Chutneys are a spicy condiment and they are an essential element in an Indian menu. Chutneys are served, in a small portion, with a meal or with a snack. At many Indian restaurants, chutneys are often served with papadams, before the rest of the meal arrives.
Freshly made chutneys are not to be confused with the preserved pickles that take many steps to make. Pickles are usually put away for weeks or even months before serving. In contrast, fresh chutneys are made quickly with fruits, vegetables, nuts or seeds. Ingredients for chutney are often mixed raw, but some chutneys are made by cooking the ingredients, as in this cranberry chutney.

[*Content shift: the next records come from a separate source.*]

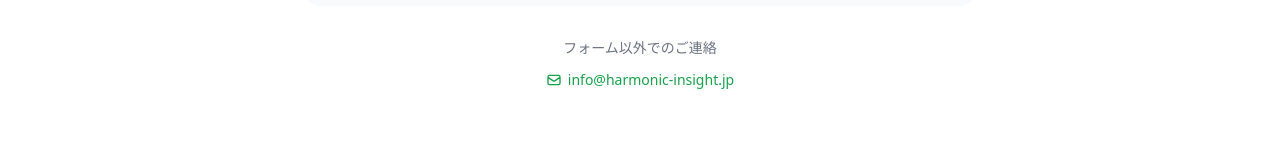
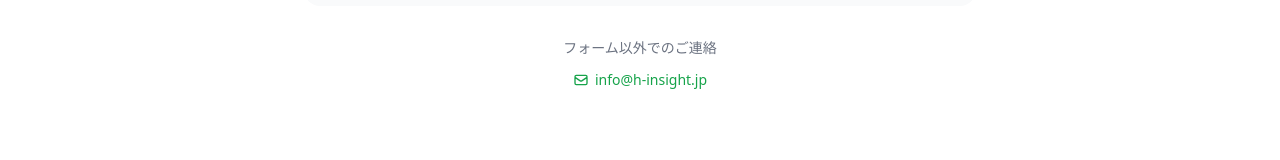
Before and after one commit to HarmonicInsight/site-corporate, a Next.js app: page / in a window 1280 px wide. Shown: the part 2411-2571 px from the top of the page. Built offline with nearby package versions, Linux system fonts and the light colour scheme.

Commit message:
fix: メールアドレスのドメインをh-insight.jpに統一
- CorporateContact.tsx: info@harmonic-insight.jp → info@h-insight.jp
- Contact.tsx: info@harmonic-insight.jp → info@h-insight.jp
- privacy/page.tsx: info@harmonic-insight.jp → info@h-insight.jp

```diff
--- a/app/privacy/page.tsx
+++ b/app/privacy/page.tsx
@@ -80,7 +80,7 @@ export default function PrivacyPage() {
                 個人情報の取り扱いに関するお問い合わせは、下記までご連絡ください。
               </p>
               <p className="text-sm text-gray-600 dark:text-gray-400 mt-2">
-                メール：info@harmonic-insight.jp
+                メール：info@h-insight.jp
               </p>
             </section>
 
--- a/components/Contact.tsx
+++ b/components/Contact.tsx
@@ -132,13 +132,13 @@ export default function Contact() {
             フォーム以外でのご連絡
           </p>
           <a
-            href="mailto:info@harmonic-insight.jp"
+            href="mailto:info@h-insight.jp"
             className="inline-flex items-center text-sm text-primary-600 dark:text-primary-400 hover:text-primary-700 dark:hover:text-primary-300"
           >
             <svg className="w-4 h-4 mr-1.5" fill="none" stroke="currentColor" viewBox="0 0 24 24">
               <path strokeLinecap="round" strokeLinejoin="round" strokeWidth={2} d="M3 8l7.89 5.26a2 2 0 002.22 0L21 8M5 19h14a2 2 0 002-2V7a2 2 0 00-2-2H5a2 2 0 00-2 2v10a2 2 0 002 2z" />
             </svg>
-            info@harmonic-insight.jp
+            info@h-insight.jp
           </a>
         </div>
       </div>
--- a/components/CorporateContact.tsx
+++ b/components/CorporateContact.tsx
@@ -135,13 +135,13 @@ export default function CorporateContact() {
             フォーム以外でのご連絡
           </p>
           <a
-            href="mailto:info@harmonic-insight.jp"
+            href="mailto:info@h-insight.jp"
             className="inline-flex items-center text-sm text-primary-600 dark:text-primary-400 hover:text-primary-700 dark:hover:text-primary-300"
           >
             <svg className="w-4 h-4 mr-1.5" fill="none" stroke="currentColor" viewBox="0 0 24 24">
               <path strokeLinecap="round" strokeLinejoin="round" strokeWidth={2} d="M3 8l7.89 5.26a2 2 0 002.22 0L21 8M5 19h14a2 2 0 002-2V7a2 2 0 00-2-2H5a2 2 0 00-2 2v10a2 2 0 002 2z" />
             </svg>
-            info@harmonic-insight.jp
+            info@h-insight.jp
           </a>
         </div>
       </div>
```
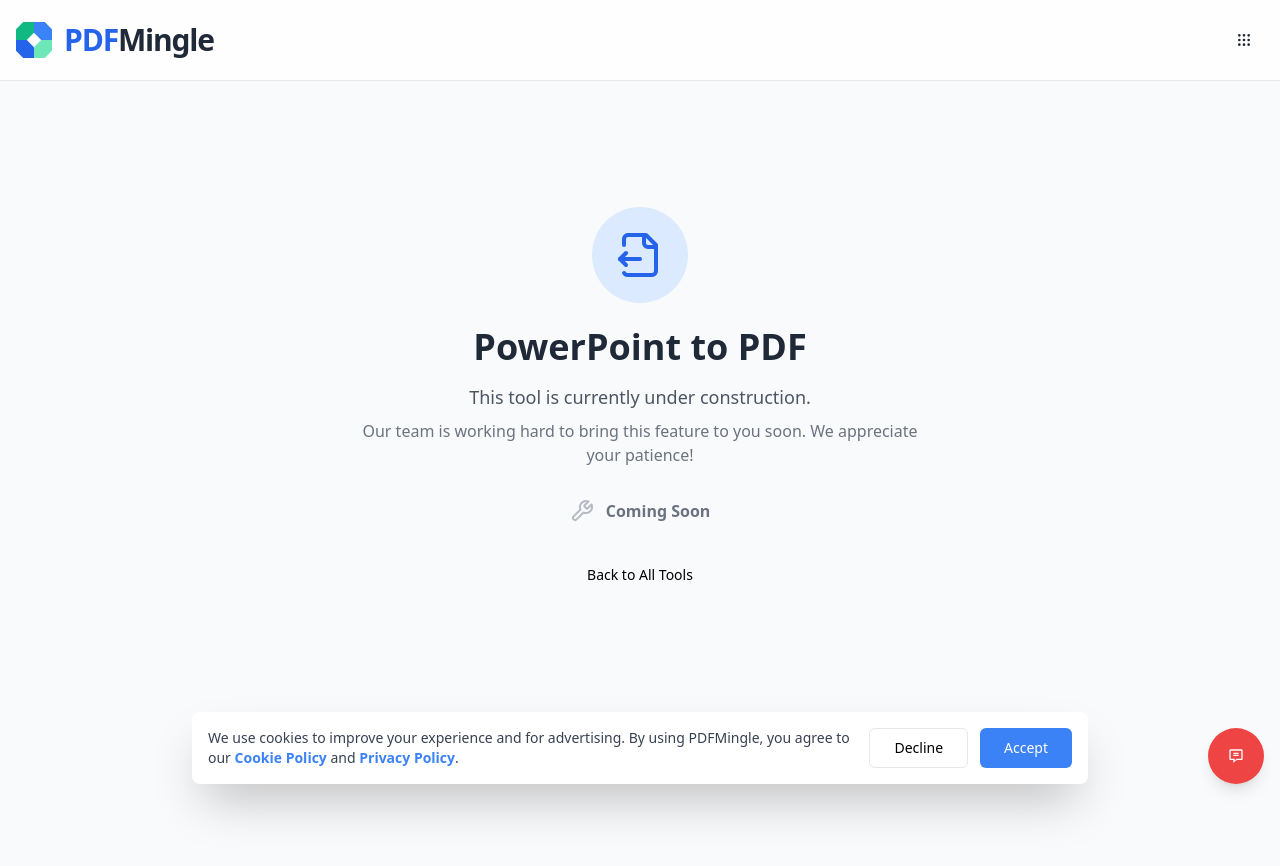
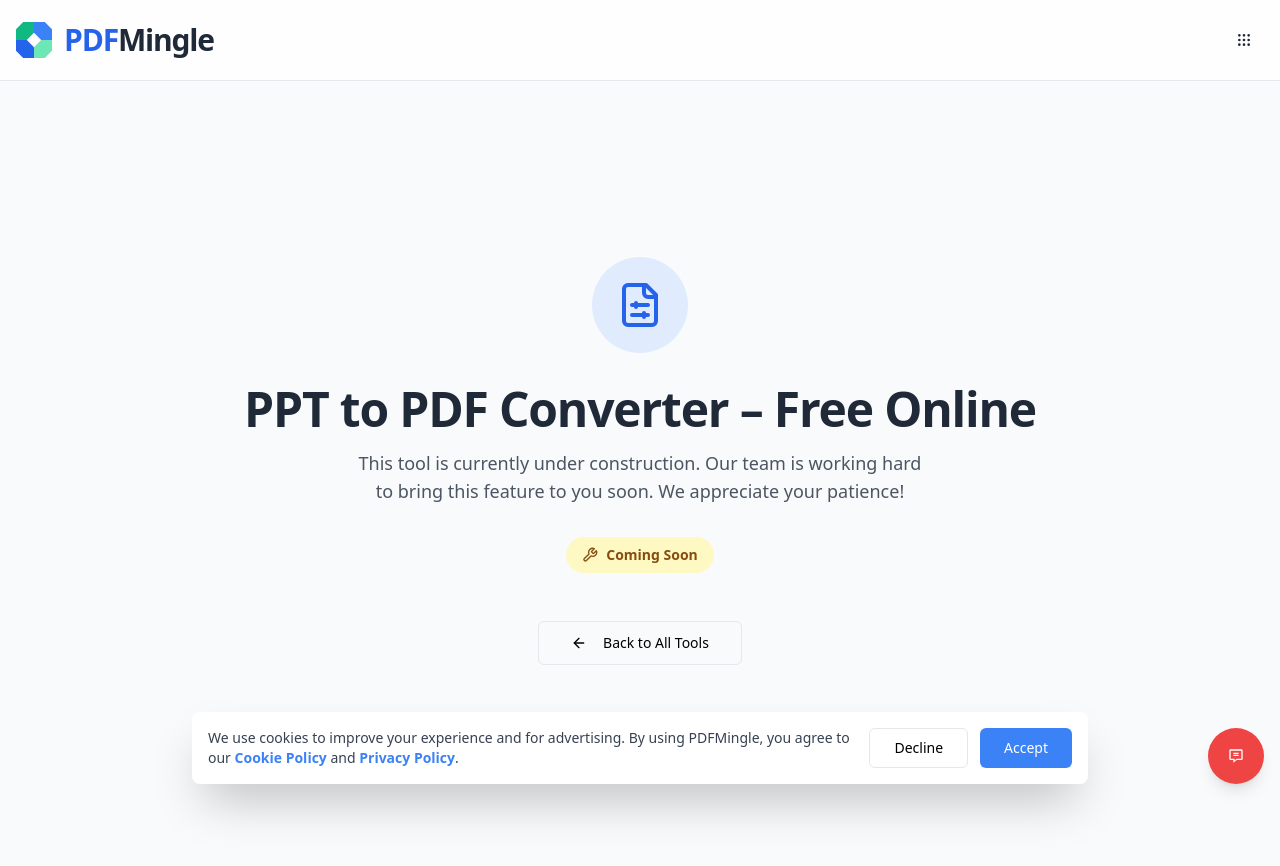
Before and after one commit to widhia-solanki/Pdfmingle, a Next.js app: page /powerpoint-to-pdf in a window 1280 px wide. Shown: the top 866 px of the page. Built offline with nearby package versions, Linux system fonts and the light colour scheme.

Commit message:
Update powerpoint-to-pdf.tsx

```diff
--- a/src/pages/powerpoint-to-pdf.tsx
+++ b/src/pages/powerpoint-to-pdf.tsx
@@ -1,26 +1,57 @@
 // src/pages/powerpoint-to-pdf.tsx
 
-import { ToolComingSoon } from "@/components/ToolComingSoon";
-import { toolArray } from "@/constants/tools";
-import { NextSeo } from "next-seo";
+import { NextPage } from 'next';
+import { NextSeo } from 'next-seo';
+import Link from 'next/link';
+import { Button } from '@/components/ui/button';
+import { tools } from '@/constants/tools';
+import { FileSliders, Wrench, ArrowLeft } from 'lucide-react';
 
-const PowerpointToPdfPage = () => {
-    const tool = toolArray.find(t => t.value === 'powerpoint-to-pdf');
-
-    if (!tool) {
-        return <div>Error: Tool configuration for PowerPoint to PDF not found.</div>;
-    }
+const PptToPdfPage: NextPage = () => {
+  const tool = tools['powerpoint-to-pdf'];
 
   return (
     <>
       <NextSeo
         title={tool.metaTitle}
         description={tool.metaDescription}
-                canonical={`https://pdfmingle.com/${tool.value}`}
+        noindex={true} // It's good practice to noindex construction pages
       />
-            <ToolComingSoon tool={tool} />
+
+      <div className="container mx-auto px-4 py-16 sm:py-24 text-center">
+        <div className="flex justify-center items-center">
+          {/* Animated Icon */}
+          <div className="relative w-24 h-24">
+            <div className="absolute inset-0 bg-blue-100 dark:bg-blue-900/30 rounded-full animate-pulse" />
+            <FileSliders className="absolute inset-0 m-auto h-12 w-12 text-blue-600 dark:text-blue-400" />
+          </div>
+        </div>
+
+        <h1 className="mt-8 text-4xl sm:text-5xl font-bold tracking-tight text-gray-800 dark:text-gray-100">
+          {tool.h1}
+        </h1>
+
+        <p className="mt-4 max-w-xl mx-auto text-lg text-gray-600 dark:text-gray-400">
+          This tool is currently under construction. Our team is working hard to bring this feature to you soon. We appreciate your patience!
+        </p>
+
+        {/* Coming Soon Badge */}
+        <div className="mt-8 inline-flex items-center justify-center rounded-full bg-yellow-100 dark:bg-yellow-900/30 px-4 py-2 text-sm font-semibold text-yellow-800 dark:text-yellow-200">
+          <Wrench className="mr-2 h-4 w-4" />
+          Coming Soon
+        </div>
+
+        <div className="mt-12">
+          <Button asChild variant="outline" size="lg">
+            <Link href="/">
+              <ArrowLeft className="mr-2 h-4 w-4" />
+              Back to All Tools
+            </Link>
+          </Button>
+        </div>
+      </div>
     </>
   );
 };
 
-export default PowerpointToPdfPage;
+export default PptToPdfPage;
```
Lines whose indentation alone changed are shown as unchanged.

I had never seen cranberries before coming to the US from India. When I was served cranberry relish at a Thanksgiving dinner, I was enchanted by its color and aroma. I decided to spice it up to make the chutney.
2½ cups cranberries
1 cup water
¾ – 1 cup sugar, honey, or maple syrup
1 tablespoon freshly grated ginger
½ teaspoon each ground cardamom and cinnamon
Few pinches of ground cloves
Few pinches of cayenne powder (or to taste)
First, chop the cranberries coarsely using a food processor or a blender. If you are using a blender, add the cup of water to the berries when you blend them (which you will be adding to cook them with). The water helps facilitate blade movement in the blender. For the food processor you don’t need to add water when chopping the berries. You can also use a wide-bladed knife, but the electric gadgets make the task easier.
Next, transfer the chopped cranberries to a saucepan. Add water and cook the berries covered at a moderate heat for ten minutes to soften them.
Then, add the sweetener, ginger and powdered spices. Stir to mix and cook without a cover for 15 to 20 minutes. Check every few minutes and stir the berries to make sure that they do not stick at the bottom. When done, the chutney turns into a jam-like consistency and it looks shiny and deep purple in color. Allow the chutney to cool for a few minutes, but while it is still warm, pour it into clean glass jars. Close the jars tightly. The chutney is ready to be served hot or cold. This chutney keeps for up to two months, if refrigerated. This chutney makes an attractive and healthy holiday gift!
Makes 3 ½pint jars of chutney
Chutney Recipe modified from Cooking Together; a Vegetarian Co-op Cookbook by Shanta Nimbark Sacharoff
Shanta is a writer and creates recipes. Shanta makes chutneys for the holiday months of November and December to sell at Other Avenues. You can find them refrigerated near the beer and wine section.